Complicated programs can be understood, it’s just a lot to hold in your head. Build a good enough model of the relevant pieces, and you can reason out the consequences pf change.

Complex systems can’t be fully understood. We can notice patterns, but we can’t guarantee what will happen when we change it.

Be careful in your aim for simplicity: don’t trade a little complication for a lot of complexity.

A lot of rules

A Swede, on American Football: “Are there any rules? It looks like they stand in two lines, someone throws the ball backwards, and then it’s a big pile.”

Me: “141 pages, last I checked. It takes a lot of rules to look like there aren’t any.”

Later, people talked about error messages. There are so many different ones! … or there should be. Actually they all fall back to “Something went wrong” when the server responds with non-success.

Was it a transient error?
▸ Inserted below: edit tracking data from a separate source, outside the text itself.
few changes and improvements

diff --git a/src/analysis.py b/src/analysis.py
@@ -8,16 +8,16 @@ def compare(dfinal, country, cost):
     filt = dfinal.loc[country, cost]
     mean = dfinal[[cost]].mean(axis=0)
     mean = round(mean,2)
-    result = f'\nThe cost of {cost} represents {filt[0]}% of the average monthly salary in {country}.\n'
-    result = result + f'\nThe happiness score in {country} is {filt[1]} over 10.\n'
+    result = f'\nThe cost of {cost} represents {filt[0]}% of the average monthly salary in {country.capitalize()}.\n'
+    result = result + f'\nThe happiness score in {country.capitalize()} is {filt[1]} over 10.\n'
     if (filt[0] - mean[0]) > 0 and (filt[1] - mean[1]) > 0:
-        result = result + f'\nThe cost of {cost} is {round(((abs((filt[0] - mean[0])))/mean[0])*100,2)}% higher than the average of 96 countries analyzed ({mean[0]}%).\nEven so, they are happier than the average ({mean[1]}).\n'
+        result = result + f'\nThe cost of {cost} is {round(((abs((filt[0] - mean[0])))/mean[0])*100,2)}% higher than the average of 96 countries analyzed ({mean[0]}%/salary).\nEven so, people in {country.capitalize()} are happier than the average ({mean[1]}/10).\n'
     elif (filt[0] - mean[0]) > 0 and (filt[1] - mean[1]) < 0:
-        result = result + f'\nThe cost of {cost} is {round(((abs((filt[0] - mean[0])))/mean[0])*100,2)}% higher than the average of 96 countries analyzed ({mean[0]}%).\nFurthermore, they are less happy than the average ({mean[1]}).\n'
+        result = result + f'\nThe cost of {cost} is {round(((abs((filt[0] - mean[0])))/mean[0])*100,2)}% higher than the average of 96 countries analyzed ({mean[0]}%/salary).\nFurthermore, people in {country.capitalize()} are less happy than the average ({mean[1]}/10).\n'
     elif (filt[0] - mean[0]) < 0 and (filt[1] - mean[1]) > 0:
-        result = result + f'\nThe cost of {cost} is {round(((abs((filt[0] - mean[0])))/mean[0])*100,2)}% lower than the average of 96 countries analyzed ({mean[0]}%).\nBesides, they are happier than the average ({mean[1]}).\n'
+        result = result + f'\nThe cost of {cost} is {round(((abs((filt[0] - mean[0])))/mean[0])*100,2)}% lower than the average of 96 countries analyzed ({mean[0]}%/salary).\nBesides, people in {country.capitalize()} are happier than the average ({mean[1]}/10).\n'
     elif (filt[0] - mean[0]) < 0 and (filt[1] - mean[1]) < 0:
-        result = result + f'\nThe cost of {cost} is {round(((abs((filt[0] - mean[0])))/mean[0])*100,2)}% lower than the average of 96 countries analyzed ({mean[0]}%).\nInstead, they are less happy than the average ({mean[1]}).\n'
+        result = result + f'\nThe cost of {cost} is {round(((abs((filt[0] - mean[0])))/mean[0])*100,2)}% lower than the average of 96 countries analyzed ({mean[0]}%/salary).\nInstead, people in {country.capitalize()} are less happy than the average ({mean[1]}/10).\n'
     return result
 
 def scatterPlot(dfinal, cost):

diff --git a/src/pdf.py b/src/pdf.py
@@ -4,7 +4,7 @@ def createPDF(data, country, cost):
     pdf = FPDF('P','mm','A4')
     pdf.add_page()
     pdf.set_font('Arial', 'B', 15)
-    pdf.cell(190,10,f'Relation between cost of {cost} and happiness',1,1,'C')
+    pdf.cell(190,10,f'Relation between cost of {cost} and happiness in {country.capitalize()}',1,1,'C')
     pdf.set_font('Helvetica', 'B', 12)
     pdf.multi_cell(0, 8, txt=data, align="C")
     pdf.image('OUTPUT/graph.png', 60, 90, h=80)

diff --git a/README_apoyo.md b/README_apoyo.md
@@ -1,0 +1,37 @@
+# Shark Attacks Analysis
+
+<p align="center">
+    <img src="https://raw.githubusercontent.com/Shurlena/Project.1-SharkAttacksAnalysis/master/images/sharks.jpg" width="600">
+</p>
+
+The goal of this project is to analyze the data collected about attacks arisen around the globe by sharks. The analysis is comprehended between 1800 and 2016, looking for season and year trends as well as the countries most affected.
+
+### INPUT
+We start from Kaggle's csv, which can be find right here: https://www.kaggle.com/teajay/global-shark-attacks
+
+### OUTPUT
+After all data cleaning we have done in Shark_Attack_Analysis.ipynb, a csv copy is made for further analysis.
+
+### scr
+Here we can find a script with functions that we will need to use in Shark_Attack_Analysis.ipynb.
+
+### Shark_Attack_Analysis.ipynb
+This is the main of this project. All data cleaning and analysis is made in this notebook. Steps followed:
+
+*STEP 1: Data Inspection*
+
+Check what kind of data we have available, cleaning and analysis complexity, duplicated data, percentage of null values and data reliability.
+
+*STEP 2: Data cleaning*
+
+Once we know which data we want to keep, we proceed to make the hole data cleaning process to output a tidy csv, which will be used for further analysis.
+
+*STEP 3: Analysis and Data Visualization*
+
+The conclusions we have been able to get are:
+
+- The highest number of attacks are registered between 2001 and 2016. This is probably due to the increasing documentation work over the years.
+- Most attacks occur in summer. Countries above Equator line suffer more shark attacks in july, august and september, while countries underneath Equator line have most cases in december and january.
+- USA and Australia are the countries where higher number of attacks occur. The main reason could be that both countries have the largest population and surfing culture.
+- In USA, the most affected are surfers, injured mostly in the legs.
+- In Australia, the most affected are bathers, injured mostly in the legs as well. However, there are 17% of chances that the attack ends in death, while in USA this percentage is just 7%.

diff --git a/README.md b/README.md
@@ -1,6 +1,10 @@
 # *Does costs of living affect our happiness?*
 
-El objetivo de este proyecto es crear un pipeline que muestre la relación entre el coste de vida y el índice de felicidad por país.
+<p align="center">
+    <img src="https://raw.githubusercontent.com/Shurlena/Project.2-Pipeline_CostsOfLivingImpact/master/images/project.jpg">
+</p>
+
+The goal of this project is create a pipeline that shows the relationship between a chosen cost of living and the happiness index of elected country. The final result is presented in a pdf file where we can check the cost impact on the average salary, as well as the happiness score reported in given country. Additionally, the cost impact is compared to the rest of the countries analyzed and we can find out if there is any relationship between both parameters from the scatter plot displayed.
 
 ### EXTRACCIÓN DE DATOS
Maybe the client should retry, or ask the person to try again later. Was it a partial failure? Maybe the client should refresh its data. Was it invalid input? Please, please tell the person what they can do about it. In all supported languages.
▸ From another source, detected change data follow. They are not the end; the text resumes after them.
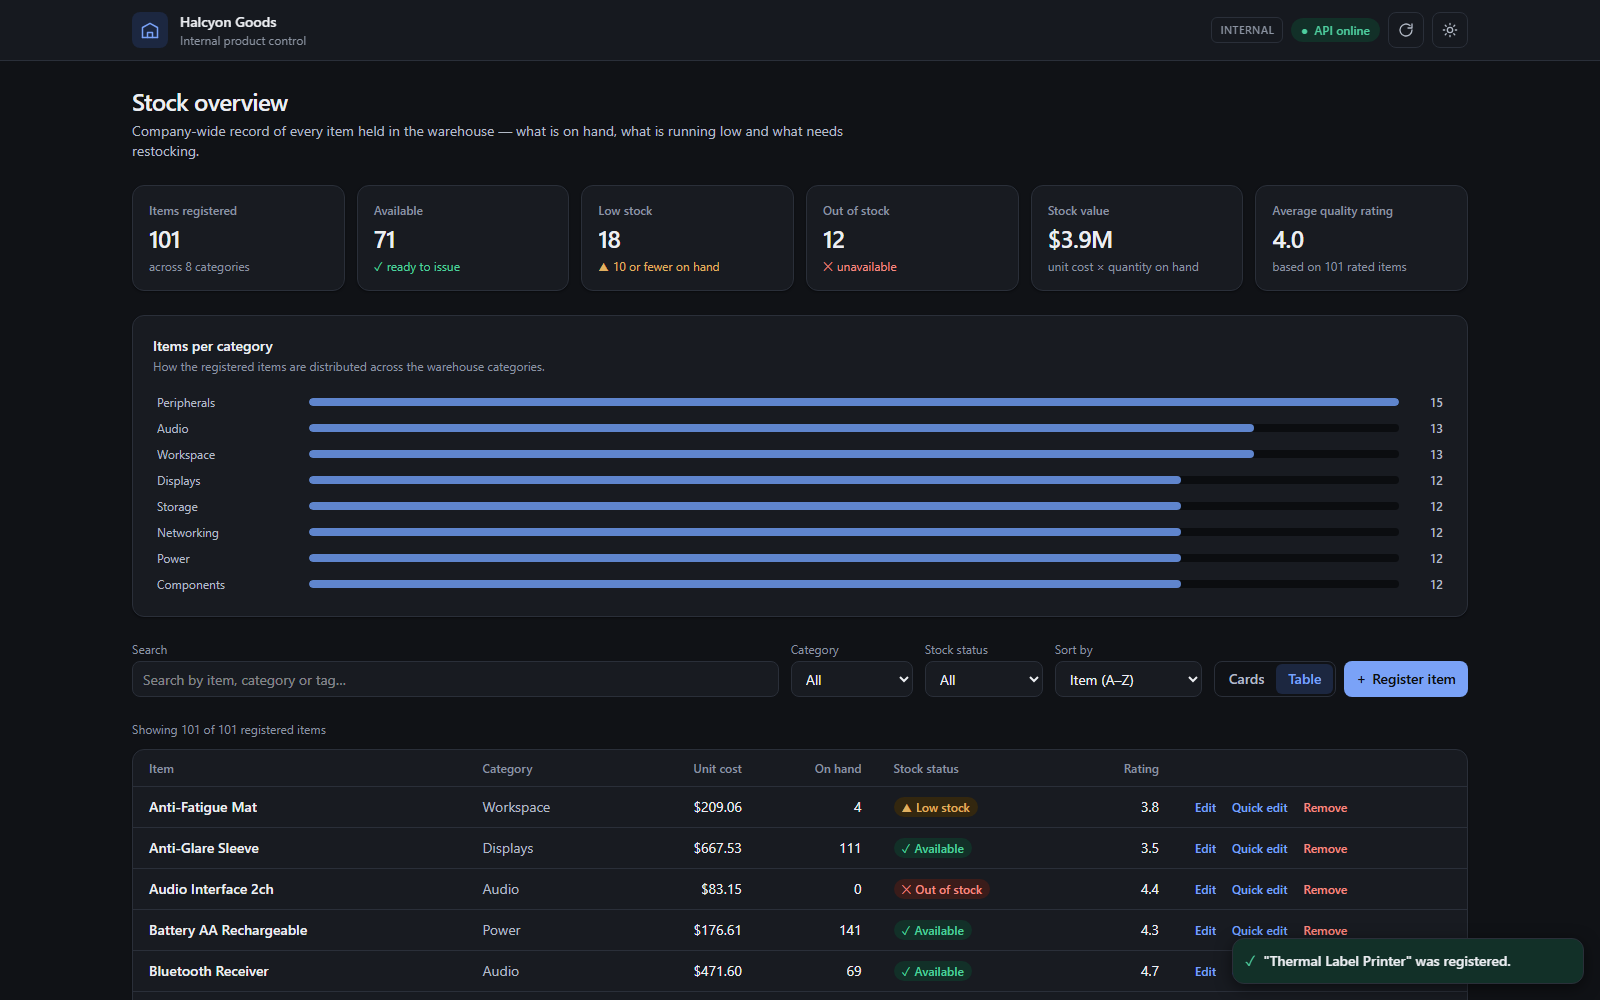
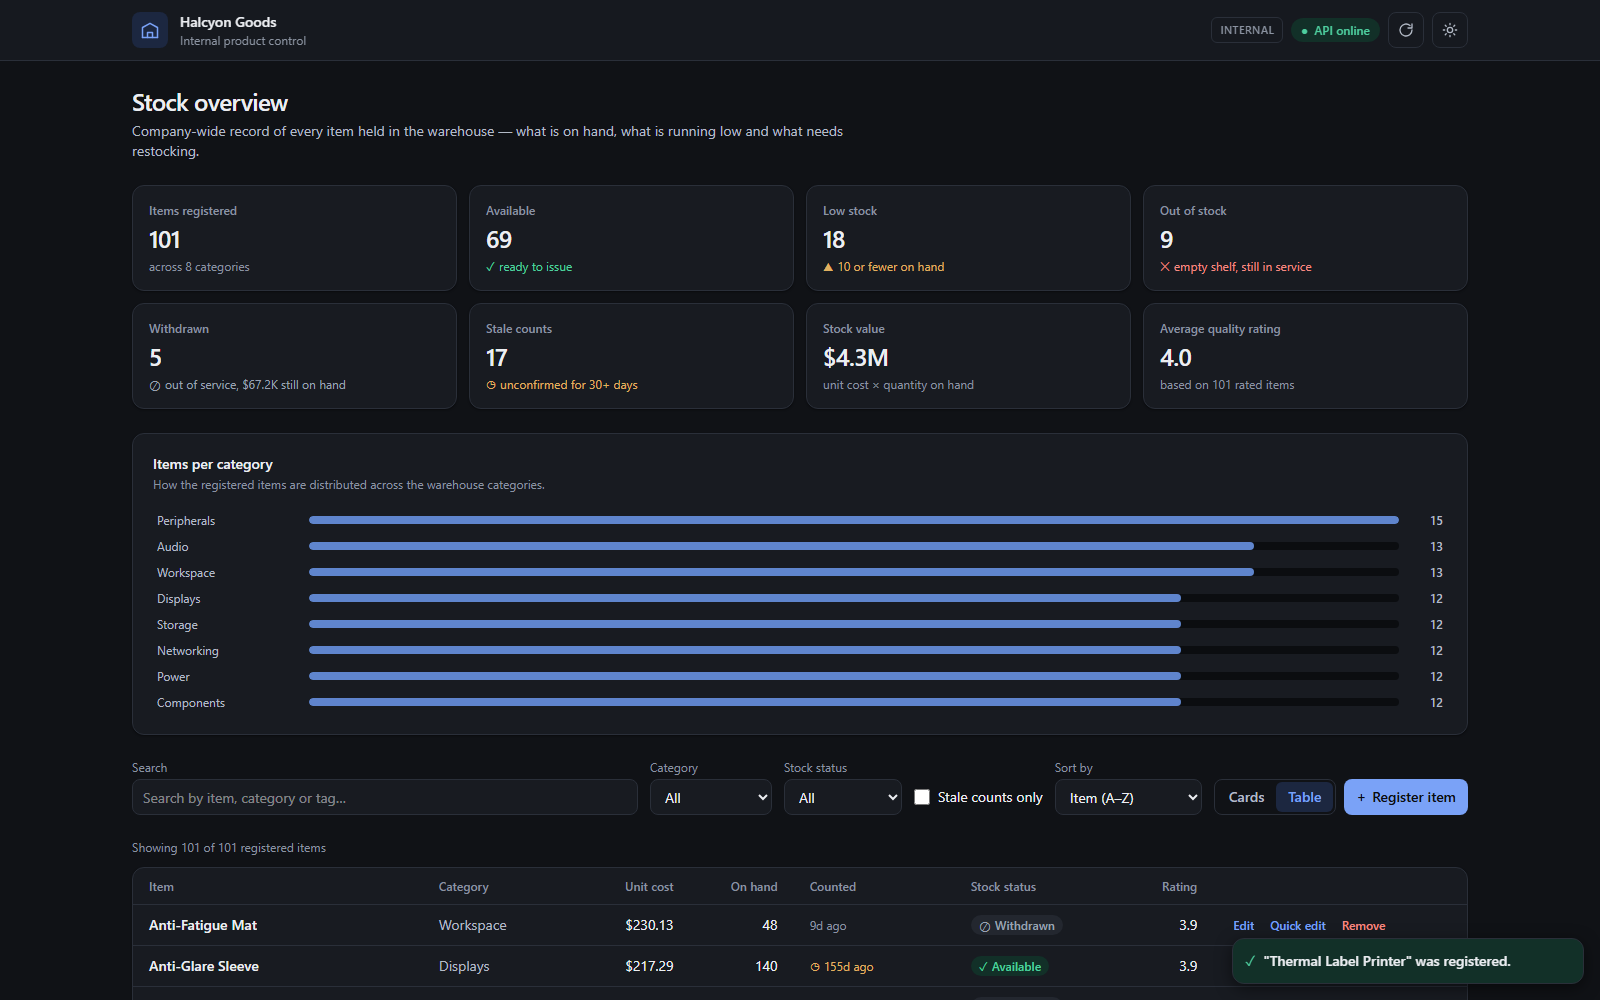
Retake the browser captures, and add one for the count-freshness filter
Captures 01 to 09 showed six tiles, three stock badges and no count column, so
they no longer described the dashboard. Retaken against the containerised stack
with the same walkthrough and the same item, so they stay comparable with the
originals.

Capture 16 is new: the stale-count filter, sorted smallest quantity first. Its
two leading rows are the argument in one frame - two items flagged for
restocking, one of them on a quantity nobody has ever established.

Captures 10 to 15 are terminal renderings from the earlier session and were not
retaken. They are still accurate about what they show, but they predate the
column, so the note at the end of DESCRIPTIONS.txt now says which capture is
missing it rather than leaving a reader to find out.

The register was left in its clean 100-product state.

diff --git a/README.md b/README.md
@@ -13,9 +13,10 @@ together: one HTTP contract, two interfaces — a web dashboard and a terminal m
 
 ![Stock overview](docs/screenshots/01-dashboard-overview-dark.png)
 
-The rest of the system — registering, updating and removing an item, the same
-three operations seen from Postgres, and the stack booting from an empty volume
-— is in [docs/screenshots](docs/screenshots), with each capture explained in
+The rest of the system — registering, updating and removing an item, the
+quantities nobody has confirmed lately, the same three operations seen from
+Postgres, and the stack booting from an empty volume — is in
+[docs/screenshots](docs/screenshots), with each capture explained in
 [DESCRIPTIONS.txt](docs/screenshots/DESCRIPTIONS.txt).
 
 **New to the project?** [docs/guide](docs/guide) walks through it from the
The happy path may be the most frequent path, but it is one of thousands through your application. As software gets more complicated, the happy path becomes unlikely. (99.9% success in a thousand different calls has a 37% happy path, if the person gets everything right.) What makes an app smooth isn’t lack of failure, it’s accommodation of these alternate paths. Especially when people are being humans and don’t follow your instructions.

Each error is special. Each chance to smooth its handling is precious. People rarely report confusion, so jump on it when they do.

This alternate-path code gets gnarly. You may have 141 pages of it, and growing every year.

It takes a lot of rules to make an app “just work.”

In defense of rationality and dynamic programming

Karl Popper defines rationality as: basing beliefs on logical arguments and evidence. Irrationality is everything else.

He also defines comprehensive rationality as: only logical arguments and evidence are valid basis for belief. But this belief itself can only be accepted by choice or faith, so comprehensive rationality is self-contradictory. It also excludes a lot of useful knowledge. This, he says, is worse than irrationality.

It reminds me of some arguments for typed functional programming. We must have proof our programs are correct! We must make incorrect programs impossible to represent in compiling code! But this excludes a lot of useful programs. And do we even know what ‘correct’ is? Not in UI development, that’s for sure.

Pure functional programming eschews side effectsy (like printing output or writing data). Yet it is these side effects that make programs useful, that let’s them impact the world. Therefore, exclusively pure functional programming is worse than irrationality (all dynamic, side-effecting programming).

Popper argues instead for critical rationality: Start with tentative faith in premises, and then apply logical argument and evidence to see if they hold up. Consider new possible tenets, and see whether they hold up better. This kind of rationality accepts that there is no absolute truth, no perfect knowledge, only better. Knowledge evolves through critical argument. We can’t get to Truth, but we can free ourselves from some falsehoods.

This works in programming too. Sometimes we do know what ‘correct’ is. In those cases, it’s extremely valuable to have code that you know is solid. You know what it does, and even better, you know what it won’t do. Local guarantees of no mutation and no side effects are beautiful. Instead of ‘we don’t mutate parameters around here, so I’ll be surprised if that happens’ we get ‘it is impossible for that to happen so I put it out of my mind.’ This is what functional programmers mean when they talk about reasoning about code. There is no probably about it.

Where we can use logical arguments and evidence, let’s. For everything else, there’s JavaScript.

Everything is a big circle. Inside are some blobs of nonsense and a nice rectangle of purely functional programs. Some of the area between FP and nonsense is useful.